MELBOURNE, AUSTRALIA, JAN. 24 (THURSDAY) -- Monica Seles saved one match point, steeled herself against Mary Joe Fernandez's all-court attack and survived a rugged duel to reach the final of the Australian Open today.

No. 3 Fernandez, runner-up last year to Steffi Graf, came within a stroke of beating No. 2 Seles before losing by 6-3, 0-6, 9-7 in 2 hours 38 minutes of long, often wonderful rallies.

No. 10 Jana Novotna, having beaten Graf in the quarterfinals, downed No. 6 Arantxa Sanchez Vicario, 6-2, 6-4, earlier today.

On Wednesday, Patrick McEnroe, 24, all his life just John's younger brother, became his own man with a gutsy, classy show and a glorious run of luck -- seven net cords in the last two sets -- in the most dramatic match of this Grand Slam event to reach the semifinals.
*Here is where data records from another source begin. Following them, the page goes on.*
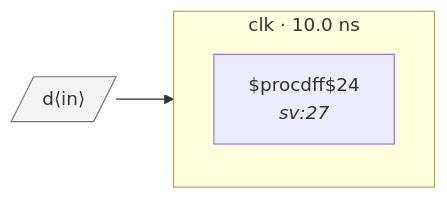
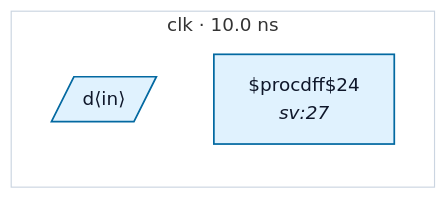
The diagram in tests/fixtures/clock_gating/README.md (rtl-buddy/rtl-buddy-cdc), drawn with Mermaid before and after one commit. The commit also changed 71 other files, not shown here.

````diff
--- a/tests/fixtures/clock_gating/README.md
+++ b/tests/fixtures/clock_gating/README.md
@@ -14,11 +14,13 @@
 ```mermaid
 %% clock_gating — generated by rtl-buddy-cdc render
 flowchart LR
   subgraph clk_clk["clk · 10.0 ns"]
     direction TB
-    f_c9004314["$procdff$24<br/><i>sv:27</i>"]
+    p_in_d[/"d⟨in⟩"/]:::ckcls_clk
+    f_c9004314["$procdff$24<br/><i>sv:27</i>"]:::ckcls_clk
   end
-  p_in_d[/"d⟨in⟩"/]:::port
-  p_in_d --> f_c9004314
-  classDef port fill:#f4f4f5,stroke:#71717a
+  style clk_clk fill:none,stroke:#cbd5e1
+  classDef ckcls_clk fill:#e0f2fe,stroke:#0369a1,stroke-width:1.5px,color:#0f172a
+  classDef port_unassigned fill:#f4f4f5,stroke:#71717a,color:#0f172a
+  classDef ckcls_legend_neutral fill:#ffffff,stroke:#cbd5e1,stroke-width:1px,color:#0f172a
 ```
````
Tears trickled down his cheeks and the crowd rose in a loud, sustained ovation when McEnroe, his torso wrapped in a brace, ended a 3 1/2 hour thriller by beating Cristiano Caratti, 7-6 (7-2), 6-3, 4-6, 4-6, 6-2. He next will play No. 2 Boris Becker, with top-seeded Stefan Edberg and No. 3 Ivan Lendl meeting in the other semifinal.

Seles, down 30-40 while serving in the 12th game of the last set, saved the match point and gained deuce when Fernandez netted a backhand. After Fernandez hit a forehand long, Seles held with a service winner.

Both players held to 7-7 before Fernandez missed on a shot that had brought her so much success earlier in the match -- a drop shot that several times had caught Seles at the baseline. This time, though, her backhand drop hit the net, the first of four straight points she lost as Seles broke her at love.

Seles then served out the match, winning with an ace to Fernandez's backhand.

Novotna played aggressively at the net in upsetting three-time defending Graf and No. 8 Zina Garrison in the fourth round. But against Sanchez Vicario, she stayed on the baseline and won a match of sloppy ground strokes.

Barely an hour into the McEnroe-Caratti match, the New Yorker felt a shot of pain on the left side of his back while serving in the fourth game of the second set. He won that game to go up 3-1, then called a three-minute injury timeout during the changeover after Caratti held.

A trainer massaged McEnroe and snapped a corset around his back. And in that condition, the pain stabbing occasionally, dull and annoying the rest of the time, McEnroe played on, rubbing and clutching his side but never quitting.

Ranked No. 114, McEnroe isn't at the same level as Edberg, Becker and Lendl, but he's in the semifinals with them.

"It's unbelievable company to be in," he said.

"It sounds incredible," Becker said when learning he'd next play McEnroe. "I think immediately of the Great McEnroe."

The Great One stayed away this year with a strained shoulder. But Patrick came, and in his second Grand Slam singles tournament matched his brother's best here, a semifinal in 1983.

"He has shown he can play great tennis under pressure," Becker said.

Becker, though, may be far beyond McEnroe's reach at this point after playing nearly perfectly in beating tough, 10th-seeded Guy Forget, 6-2, 7-6 (7-2), 6-3.

"He would have killed even Ivan or Stefan playing like this today," Forget said. "When he serves like this, and he goes for so many shots . . . there's not much you can do."

Becker acknowledged he was in top form, but "the only problem is I don't play like that every day."

Lendl-Edberg is the other semifinal, a rematch of last year's final, won by Lendl after Edberg retired with an injury. Lendl beat Goran Prpic, 6-0, 7-6 (7-1), 7-6 (7-2), and Edberg beat Jaime Yzaga, 6-2, 6-3, 6-2, in the semifinals.

No matter, it will be hard to beat the drama of McEnroe-Caratti. What it lacked in skill, it made up in spirit, as the two played their hearts out.